    wet_blobby War Hero Moderator

    Is it me or are we in a no win situation here?

    On one hand the Bank of England say inflation is going up due in a large part to rocketing fuel/energy prices and the cost of food (remember the bad summer, well that's coming home to roost now) Now this to me doesn't represent people spending there hard earned cash irresponsibly, we are being forced to spend more, not choosing to.

    However, this increase in spending is viewed as if we were all off to the shops on a massive spending jolly, the figures coming out of the high street support the view that consumer spending is down, yet interest rates remain high.

    Are the people who set these rates in touch with reality?
  2. Have the ever been in touch at all.

    He wont reduce our rate, he will wait to see if the yank reduction will take care of the probs first.
  3. Economists and reality are surely opposites rather than correlatives! :lol:

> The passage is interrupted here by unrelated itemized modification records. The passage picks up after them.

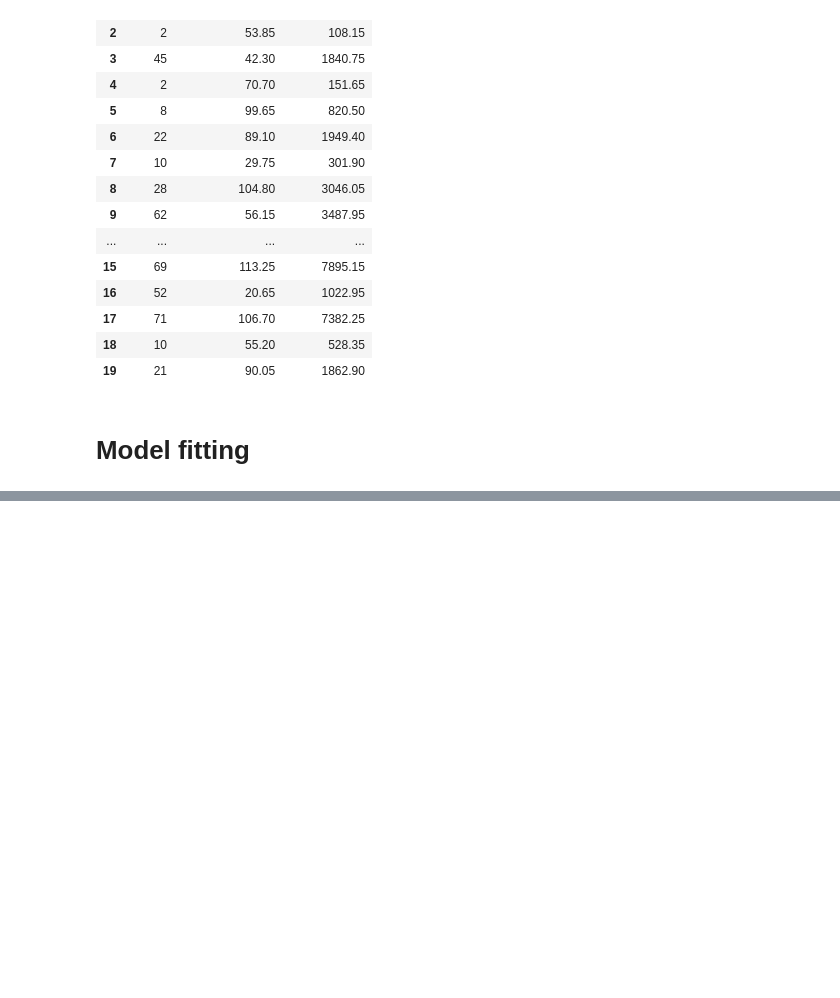
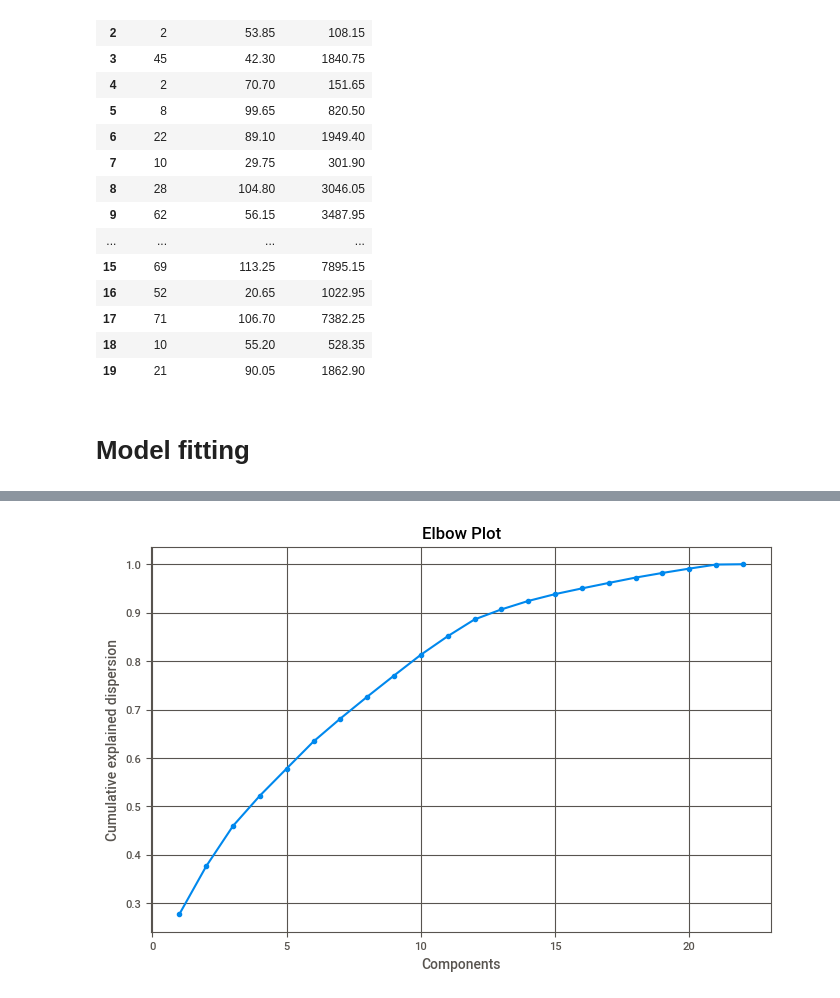
Before and after one commit to AndreiKris/exampleportfolio, a Jupyter notebook: python/Kaggle Telecom Churn prediction.ipynb, the cells around one changed output, grey strips where cells are left out. Saved outputs shown, nothing was run; the diff lists cells and outputs as text; code cells hidden in the pictures; blank space fills up the shorter version.

```diff
--- a/python/Kaggle Telecom Churn prediction.ipynb
+++ b/python/Kaggle Telecom Churn prediction.ipynb
@@ -323,0 +488,10 @@ Accuracy: 0.86070
+# %%
+plt.figure(figsize=(8, 5))
+plt.plot(np.arange(1, len(pca.explained_variance_ratio_) + 1), np.cumsum(pca.explained_variance_ratio_), marker='o')
+plt.xlabel('Components')
+plt.ylabel('Cumulative explained dispersion')
+plt.title('Elbow Plot')
+plt.grid(True)
+plt.show()
+# %% [output]
+[figure, added]
```
Also changed, not shown: parts of 49 cells of this notebook.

    This article, by Jonathan Freedland, says it all. I remember similar things being said just after 9/11 in the US media.

    Guardian: Comment is free: 23 Jan 08
  4. The likely hood of a rate reduction while inflation is creeping upwards is a non starter the very east is that they remain static,the main culprit is the cost of fuel and raw materials this the manufactuer has to pass on to the consumer bt restricting peoples spending power by use of interest is designed to put pressure on manufacturer to cut costs, there not much they can do about raw materials hence we will start seeing redundancis and start sliding towards recession in effect we are in a lose lose situation but dont dorget your lotto
  5. We are in a no-win situation, but it's not the Bank of England's fault.

    Inflation is going up. As Blobby noted, people are having to spend more- largely because the price of fuel and food is increasing. The classic response to this is to increase interest rates so that people borrow less money. Less money = less spending = less inflation. Normally this is the right thing to do in order to safeguard economic stability.

    The problem for the economy now is a bit more complicated. 1) Inflation is being driven by basic commodities; 2) the housing market is a vital part of the economy (because we don't make anything) and people need to borrow to buy houses; 3) people are already spending less money on the high-street.

    The last two problems stem from the credit crunch. There is already so much borrowed money, and so many bad debts, that lenders don't want to lend anymore.

    The combination of inflation with an economic slow down is stagflation, and it's bad news: remember Britain in the 1970s.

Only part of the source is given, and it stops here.